## [Exercise requirements]
If a line in the records contains the string "onChange", show that line.

Web document revisions:
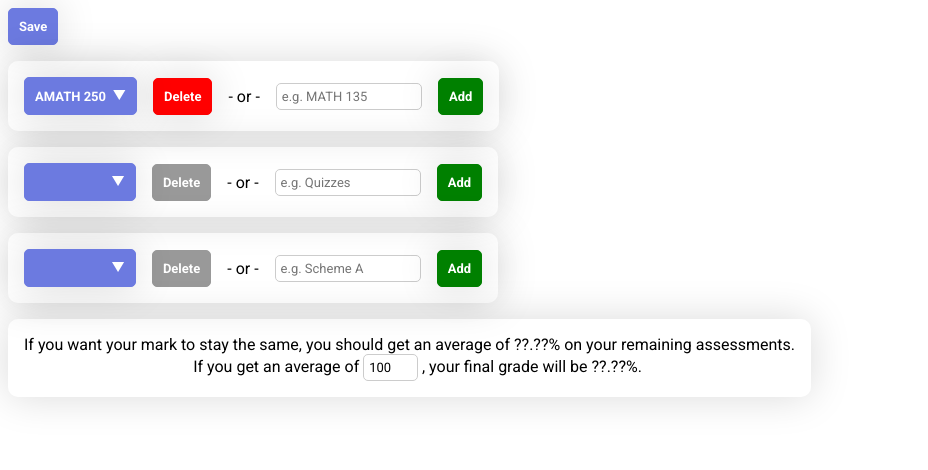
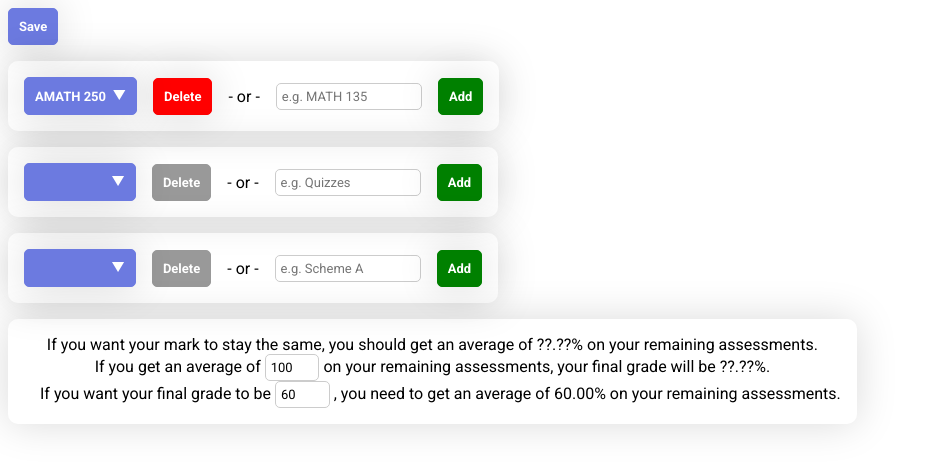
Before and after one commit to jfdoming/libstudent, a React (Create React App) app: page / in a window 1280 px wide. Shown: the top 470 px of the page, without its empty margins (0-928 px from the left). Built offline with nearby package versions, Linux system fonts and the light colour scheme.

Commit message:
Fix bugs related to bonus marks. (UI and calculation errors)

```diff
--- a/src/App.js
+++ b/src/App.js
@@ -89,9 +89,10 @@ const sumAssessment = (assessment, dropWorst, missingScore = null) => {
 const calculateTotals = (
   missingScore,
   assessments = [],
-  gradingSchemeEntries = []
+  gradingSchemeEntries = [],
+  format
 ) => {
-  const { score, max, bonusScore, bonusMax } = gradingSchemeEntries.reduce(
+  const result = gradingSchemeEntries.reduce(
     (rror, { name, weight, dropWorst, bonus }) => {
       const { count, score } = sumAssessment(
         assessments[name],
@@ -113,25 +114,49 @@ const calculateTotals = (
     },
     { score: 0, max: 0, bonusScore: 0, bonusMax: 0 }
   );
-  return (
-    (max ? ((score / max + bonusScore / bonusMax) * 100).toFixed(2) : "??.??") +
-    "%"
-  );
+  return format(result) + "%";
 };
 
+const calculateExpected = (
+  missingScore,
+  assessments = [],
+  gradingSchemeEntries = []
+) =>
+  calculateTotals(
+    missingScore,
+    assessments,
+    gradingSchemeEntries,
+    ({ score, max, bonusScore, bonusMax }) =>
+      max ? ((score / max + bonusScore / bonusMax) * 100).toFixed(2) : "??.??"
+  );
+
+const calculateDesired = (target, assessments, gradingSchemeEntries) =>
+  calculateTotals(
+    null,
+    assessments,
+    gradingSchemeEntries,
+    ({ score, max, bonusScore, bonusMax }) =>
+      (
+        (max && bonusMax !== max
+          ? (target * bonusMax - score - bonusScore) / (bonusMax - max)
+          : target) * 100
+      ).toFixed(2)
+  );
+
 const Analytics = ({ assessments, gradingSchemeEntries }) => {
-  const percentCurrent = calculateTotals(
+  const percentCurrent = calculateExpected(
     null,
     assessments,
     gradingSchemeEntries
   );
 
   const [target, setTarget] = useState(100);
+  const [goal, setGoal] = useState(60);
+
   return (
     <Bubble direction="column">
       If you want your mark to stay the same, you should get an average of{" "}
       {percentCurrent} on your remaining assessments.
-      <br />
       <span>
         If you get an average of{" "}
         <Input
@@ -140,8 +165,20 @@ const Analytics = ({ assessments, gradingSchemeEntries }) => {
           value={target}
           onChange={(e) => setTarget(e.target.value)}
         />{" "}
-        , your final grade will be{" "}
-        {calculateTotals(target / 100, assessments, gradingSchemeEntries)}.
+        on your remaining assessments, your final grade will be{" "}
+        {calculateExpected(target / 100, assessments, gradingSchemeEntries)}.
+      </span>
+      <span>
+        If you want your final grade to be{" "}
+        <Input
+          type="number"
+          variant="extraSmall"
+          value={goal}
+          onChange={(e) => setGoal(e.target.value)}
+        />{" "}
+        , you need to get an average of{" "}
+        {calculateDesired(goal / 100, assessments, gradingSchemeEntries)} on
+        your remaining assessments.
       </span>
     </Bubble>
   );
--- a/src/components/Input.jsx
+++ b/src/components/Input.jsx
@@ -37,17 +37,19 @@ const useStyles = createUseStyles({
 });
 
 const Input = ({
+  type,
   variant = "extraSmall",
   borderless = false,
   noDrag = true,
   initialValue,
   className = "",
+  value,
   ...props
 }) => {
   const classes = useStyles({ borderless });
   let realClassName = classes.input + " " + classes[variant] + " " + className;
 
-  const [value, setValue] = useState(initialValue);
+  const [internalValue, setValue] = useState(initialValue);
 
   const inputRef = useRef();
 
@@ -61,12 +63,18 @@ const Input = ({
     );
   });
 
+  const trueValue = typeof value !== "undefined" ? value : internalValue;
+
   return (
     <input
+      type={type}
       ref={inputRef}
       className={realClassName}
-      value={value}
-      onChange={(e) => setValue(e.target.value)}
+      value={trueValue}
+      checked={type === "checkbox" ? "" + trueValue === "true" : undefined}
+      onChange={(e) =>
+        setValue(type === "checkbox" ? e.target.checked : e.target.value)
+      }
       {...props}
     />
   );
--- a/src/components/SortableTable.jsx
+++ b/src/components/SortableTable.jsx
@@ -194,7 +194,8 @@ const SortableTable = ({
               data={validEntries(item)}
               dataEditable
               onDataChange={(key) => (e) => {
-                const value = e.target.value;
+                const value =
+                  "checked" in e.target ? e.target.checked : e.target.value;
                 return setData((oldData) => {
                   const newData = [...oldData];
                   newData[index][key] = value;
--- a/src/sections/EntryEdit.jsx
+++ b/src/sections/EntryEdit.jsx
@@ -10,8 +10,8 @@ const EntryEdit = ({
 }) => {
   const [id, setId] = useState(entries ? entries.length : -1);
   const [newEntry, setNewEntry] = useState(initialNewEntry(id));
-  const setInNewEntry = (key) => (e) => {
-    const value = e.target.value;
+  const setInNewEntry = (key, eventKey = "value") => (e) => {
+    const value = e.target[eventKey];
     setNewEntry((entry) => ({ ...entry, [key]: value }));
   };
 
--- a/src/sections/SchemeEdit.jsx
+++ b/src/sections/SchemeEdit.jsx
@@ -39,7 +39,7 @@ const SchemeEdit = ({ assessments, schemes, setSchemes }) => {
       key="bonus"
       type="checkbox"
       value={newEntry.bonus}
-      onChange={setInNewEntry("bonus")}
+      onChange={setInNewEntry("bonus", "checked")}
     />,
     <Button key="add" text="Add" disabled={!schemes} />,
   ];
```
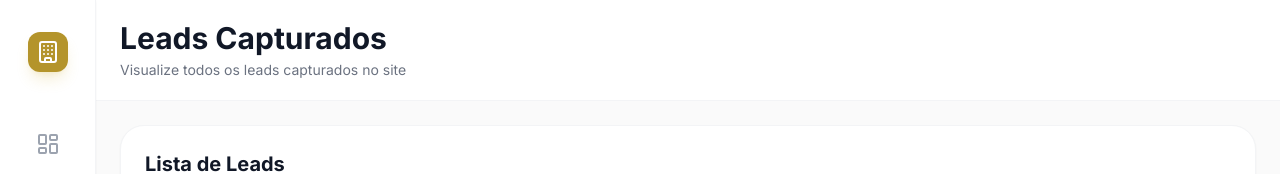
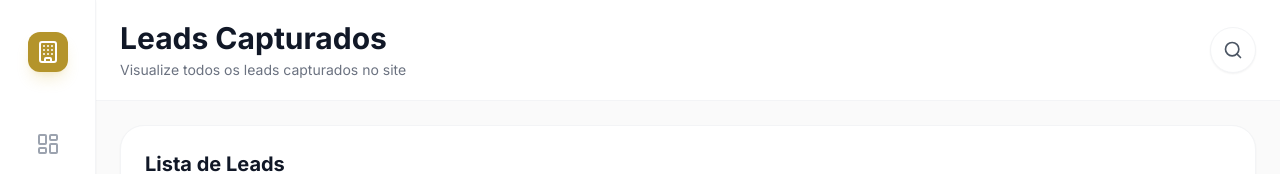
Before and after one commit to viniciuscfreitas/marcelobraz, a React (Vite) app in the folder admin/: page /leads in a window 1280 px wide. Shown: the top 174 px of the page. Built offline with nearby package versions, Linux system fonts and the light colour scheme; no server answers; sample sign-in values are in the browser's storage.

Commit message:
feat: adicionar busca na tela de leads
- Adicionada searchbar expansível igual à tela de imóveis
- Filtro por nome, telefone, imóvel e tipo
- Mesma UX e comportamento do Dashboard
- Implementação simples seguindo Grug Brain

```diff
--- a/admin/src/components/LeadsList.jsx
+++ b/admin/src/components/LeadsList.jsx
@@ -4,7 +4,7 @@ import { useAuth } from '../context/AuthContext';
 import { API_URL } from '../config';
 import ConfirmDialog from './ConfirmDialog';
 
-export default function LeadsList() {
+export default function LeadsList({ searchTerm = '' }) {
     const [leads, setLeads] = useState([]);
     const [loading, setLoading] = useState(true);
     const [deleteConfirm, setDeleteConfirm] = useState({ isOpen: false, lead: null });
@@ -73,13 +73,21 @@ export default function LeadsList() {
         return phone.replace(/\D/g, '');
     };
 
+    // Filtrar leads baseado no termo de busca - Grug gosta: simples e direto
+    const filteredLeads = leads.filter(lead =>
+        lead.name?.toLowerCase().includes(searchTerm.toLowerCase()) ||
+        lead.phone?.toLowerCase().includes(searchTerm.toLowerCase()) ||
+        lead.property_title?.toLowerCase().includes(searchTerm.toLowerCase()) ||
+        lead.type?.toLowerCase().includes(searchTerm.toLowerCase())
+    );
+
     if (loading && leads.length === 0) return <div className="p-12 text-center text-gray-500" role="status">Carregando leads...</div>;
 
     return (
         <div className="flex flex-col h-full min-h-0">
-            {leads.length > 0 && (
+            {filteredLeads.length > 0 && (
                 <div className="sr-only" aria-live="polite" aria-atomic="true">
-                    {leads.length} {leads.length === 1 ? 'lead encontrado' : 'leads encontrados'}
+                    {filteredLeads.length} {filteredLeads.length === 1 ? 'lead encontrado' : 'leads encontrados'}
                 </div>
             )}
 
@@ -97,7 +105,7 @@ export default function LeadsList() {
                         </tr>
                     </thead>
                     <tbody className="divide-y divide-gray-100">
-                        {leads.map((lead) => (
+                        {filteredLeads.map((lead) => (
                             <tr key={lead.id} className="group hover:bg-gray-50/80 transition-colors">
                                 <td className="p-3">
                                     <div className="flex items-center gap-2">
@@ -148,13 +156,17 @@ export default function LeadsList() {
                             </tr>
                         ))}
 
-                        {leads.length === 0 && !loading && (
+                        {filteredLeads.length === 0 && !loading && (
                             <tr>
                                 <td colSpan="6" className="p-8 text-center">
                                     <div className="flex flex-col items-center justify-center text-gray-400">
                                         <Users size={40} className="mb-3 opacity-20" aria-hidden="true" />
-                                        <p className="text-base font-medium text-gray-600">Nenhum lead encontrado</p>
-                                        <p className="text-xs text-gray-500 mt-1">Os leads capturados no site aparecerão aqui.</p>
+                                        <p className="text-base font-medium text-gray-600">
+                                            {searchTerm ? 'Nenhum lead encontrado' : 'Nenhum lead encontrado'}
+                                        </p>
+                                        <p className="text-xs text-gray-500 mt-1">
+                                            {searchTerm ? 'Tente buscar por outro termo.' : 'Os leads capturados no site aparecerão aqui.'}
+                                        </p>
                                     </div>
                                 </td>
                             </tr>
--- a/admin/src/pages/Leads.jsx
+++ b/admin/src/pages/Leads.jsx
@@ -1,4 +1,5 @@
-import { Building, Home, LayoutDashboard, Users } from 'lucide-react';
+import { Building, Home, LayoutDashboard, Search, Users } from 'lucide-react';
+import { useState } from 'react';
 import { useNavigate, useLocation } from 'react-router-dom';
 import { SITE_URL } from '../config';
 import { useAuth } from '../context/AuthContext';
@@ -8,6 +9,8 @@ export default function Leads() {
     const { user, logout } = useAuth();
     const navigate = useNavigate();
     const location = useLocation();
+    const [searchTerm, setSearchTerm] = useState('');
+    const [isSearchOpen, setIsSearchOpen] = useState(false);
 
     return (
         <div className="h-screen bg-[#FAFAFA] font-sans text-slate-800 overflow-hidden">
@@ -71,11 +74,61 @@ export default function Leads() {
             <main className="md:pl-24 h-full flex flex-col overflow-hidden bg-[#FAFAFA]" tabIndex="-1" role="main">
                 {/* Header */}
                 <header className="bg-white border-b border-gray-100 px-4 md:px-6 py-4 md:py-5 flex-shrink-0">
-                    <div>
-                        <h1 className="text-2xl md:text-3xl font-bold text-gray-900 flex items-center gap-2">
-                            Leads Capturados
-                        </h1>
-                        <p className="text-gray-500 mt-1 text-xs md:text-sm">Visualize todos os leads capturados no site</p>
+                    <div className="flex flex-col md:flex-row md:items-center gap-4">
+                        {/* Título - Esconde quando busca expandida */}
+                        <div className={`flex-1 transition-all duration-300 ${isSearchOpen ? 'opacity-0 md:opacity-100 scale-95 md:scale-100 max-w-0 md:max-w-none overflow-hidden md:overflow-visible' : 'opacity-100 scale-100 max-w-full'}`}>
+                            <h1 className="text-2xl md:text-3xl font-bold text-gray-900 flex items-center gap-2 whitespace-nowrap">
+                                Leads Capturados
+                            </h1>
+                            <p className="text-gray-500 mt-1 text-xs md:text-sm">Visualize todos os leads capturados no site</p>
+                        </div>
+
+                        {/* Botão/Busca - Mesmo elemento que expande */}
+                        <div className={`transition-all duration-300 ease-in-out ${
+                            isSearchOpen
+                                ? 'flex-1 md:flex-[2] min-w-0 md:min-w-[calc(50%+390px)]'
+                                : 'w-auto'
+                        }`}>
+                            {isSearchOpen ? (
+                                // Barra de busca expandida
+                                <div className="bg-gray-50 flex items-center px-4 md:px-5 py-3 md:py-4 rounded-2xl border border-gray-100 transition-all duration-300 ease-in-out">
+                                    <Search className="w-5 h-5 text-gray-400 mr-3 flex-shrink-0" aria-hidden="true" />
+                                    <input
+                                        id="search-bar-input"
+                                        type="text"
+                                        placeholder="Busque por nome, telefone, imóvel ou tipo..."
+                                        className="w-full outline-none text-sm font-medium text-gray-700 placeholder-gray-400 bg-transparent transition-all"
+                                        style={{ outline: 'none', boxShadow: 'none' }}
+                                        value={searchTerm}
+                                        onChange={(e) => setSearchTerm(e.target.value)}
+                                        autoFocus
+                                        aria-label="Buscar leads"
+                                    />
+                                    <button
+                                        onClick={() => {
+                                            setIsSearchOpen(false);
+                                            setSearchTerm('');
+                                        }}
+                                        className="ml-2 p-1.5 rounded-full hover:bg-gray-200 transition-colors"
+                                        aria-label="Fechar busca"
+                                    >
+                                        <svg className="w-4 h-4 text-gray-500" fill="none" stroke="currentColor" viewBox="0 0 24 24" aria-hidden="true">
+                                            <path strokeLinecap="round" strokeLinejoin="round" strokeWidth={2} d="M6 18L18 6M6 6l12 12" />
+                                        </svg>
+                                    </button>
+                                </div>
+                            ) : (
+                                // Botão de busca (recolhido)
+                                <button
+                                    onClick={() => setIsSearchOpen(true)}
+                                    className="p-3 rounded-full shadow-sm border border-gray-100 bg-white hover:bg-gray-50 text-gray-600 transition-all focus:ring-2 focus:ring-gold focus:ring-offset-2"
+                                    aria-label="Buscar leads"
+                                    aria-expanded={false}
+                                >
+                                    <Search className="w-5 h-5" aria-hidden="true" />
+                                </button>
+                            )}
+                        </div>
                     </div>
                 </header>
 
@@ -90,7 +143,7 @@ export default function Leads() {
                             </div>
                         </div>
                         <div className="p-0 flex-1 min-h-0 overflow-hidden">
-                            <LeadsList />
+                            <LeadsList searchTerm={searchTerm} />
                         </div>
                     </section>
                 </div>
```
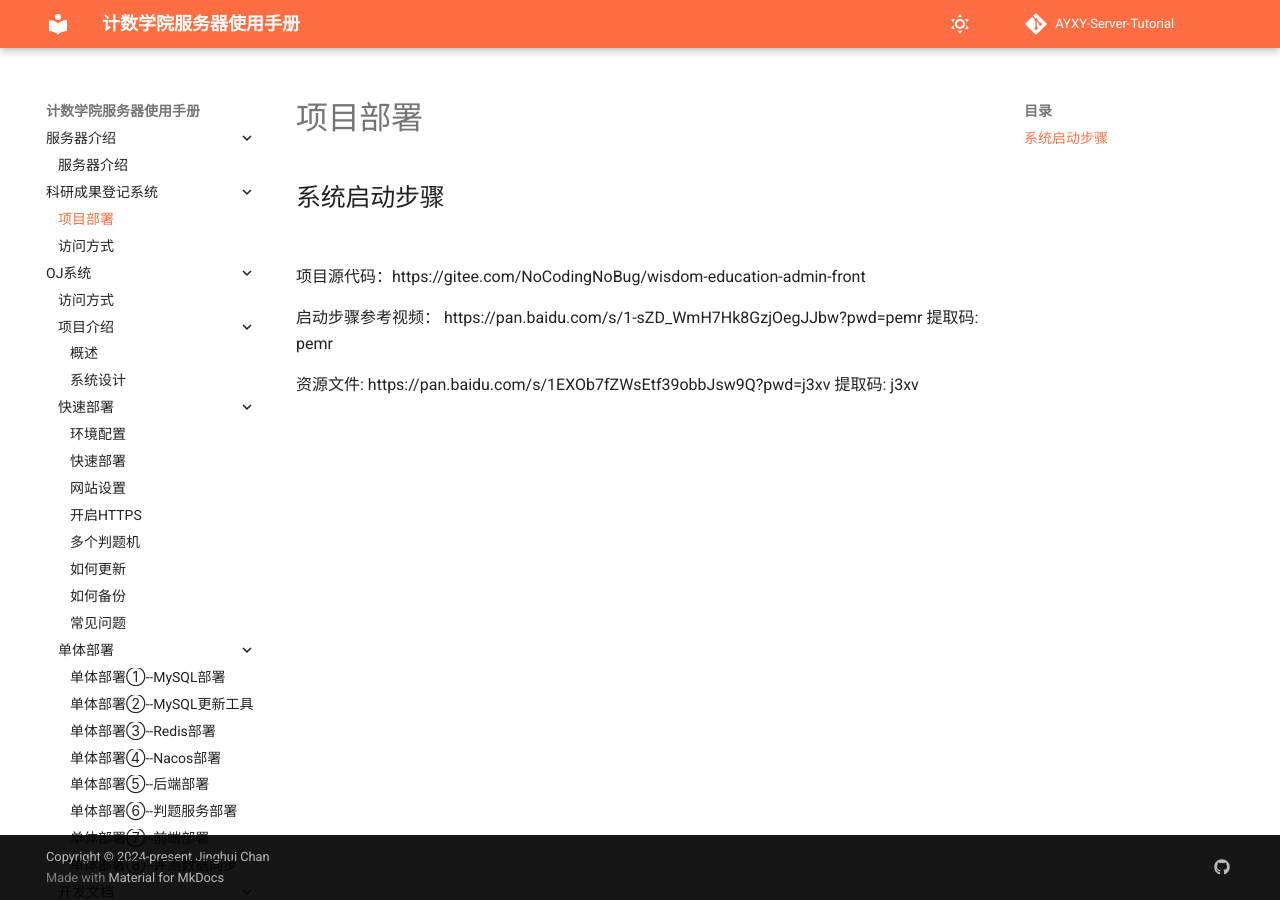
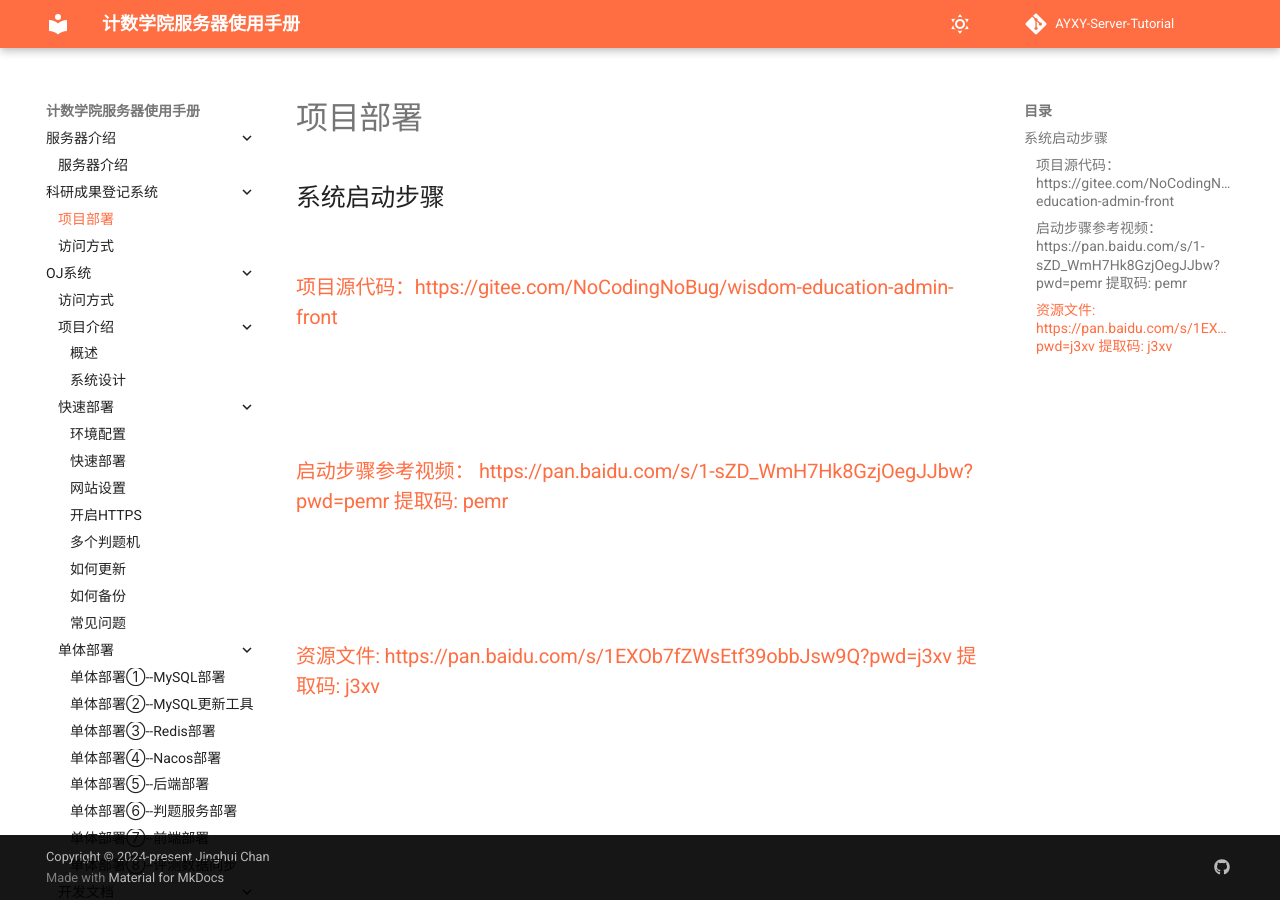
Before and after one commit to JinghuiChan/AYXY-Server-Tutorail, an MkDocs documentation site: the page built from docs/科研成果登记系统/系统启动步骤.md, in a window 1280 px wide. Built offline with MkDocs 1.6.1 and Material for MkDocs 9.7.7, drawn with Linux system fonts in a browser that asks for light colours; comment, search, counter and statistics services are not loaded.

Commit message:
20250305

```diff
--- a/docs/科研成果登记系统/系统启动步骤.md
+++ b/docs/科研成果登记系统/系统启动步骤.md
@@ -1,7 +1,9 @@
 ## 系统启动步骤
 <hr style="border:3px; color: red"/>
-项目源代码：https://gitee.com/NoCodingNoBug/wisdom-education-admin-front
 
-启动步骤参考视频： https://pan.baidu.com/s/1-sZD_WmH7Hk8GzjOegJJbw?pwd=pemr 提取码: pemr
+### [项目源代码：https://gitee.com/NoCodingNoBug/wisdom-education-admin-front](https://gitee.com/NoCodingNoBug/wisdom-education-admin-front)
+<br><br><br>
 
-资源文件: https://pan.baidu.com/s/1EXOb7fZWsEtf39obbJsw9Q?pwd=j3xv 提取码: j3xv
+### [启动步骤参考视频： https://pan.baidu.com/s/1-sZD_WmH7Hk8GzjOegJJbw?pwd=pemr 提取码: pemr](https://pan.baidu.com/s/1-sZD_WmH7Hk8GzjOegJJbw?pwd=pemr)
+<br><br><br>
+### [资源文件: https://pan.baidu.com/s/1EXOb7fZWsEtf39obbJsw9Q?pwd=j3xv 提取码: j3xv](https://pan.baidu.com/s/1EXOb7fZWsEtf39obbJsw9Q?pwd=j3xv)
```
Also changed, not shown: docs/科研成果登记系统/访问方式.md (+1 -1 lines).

## [Result of the exercise]
           onChange={(e) => setTarget(e.target.value)}
+          onChange={(e) => setGoal(e.target.value)}
-      onChange={(e) => setValue(e.target.value)}
+      onChange={(e) =>
-      onChange={setInNewEntry("bonus")}
+      onChange={setInNewEntry("bonus", "checked")}
+                                        onChange={(e) => setSearchTerm(e.target.value)}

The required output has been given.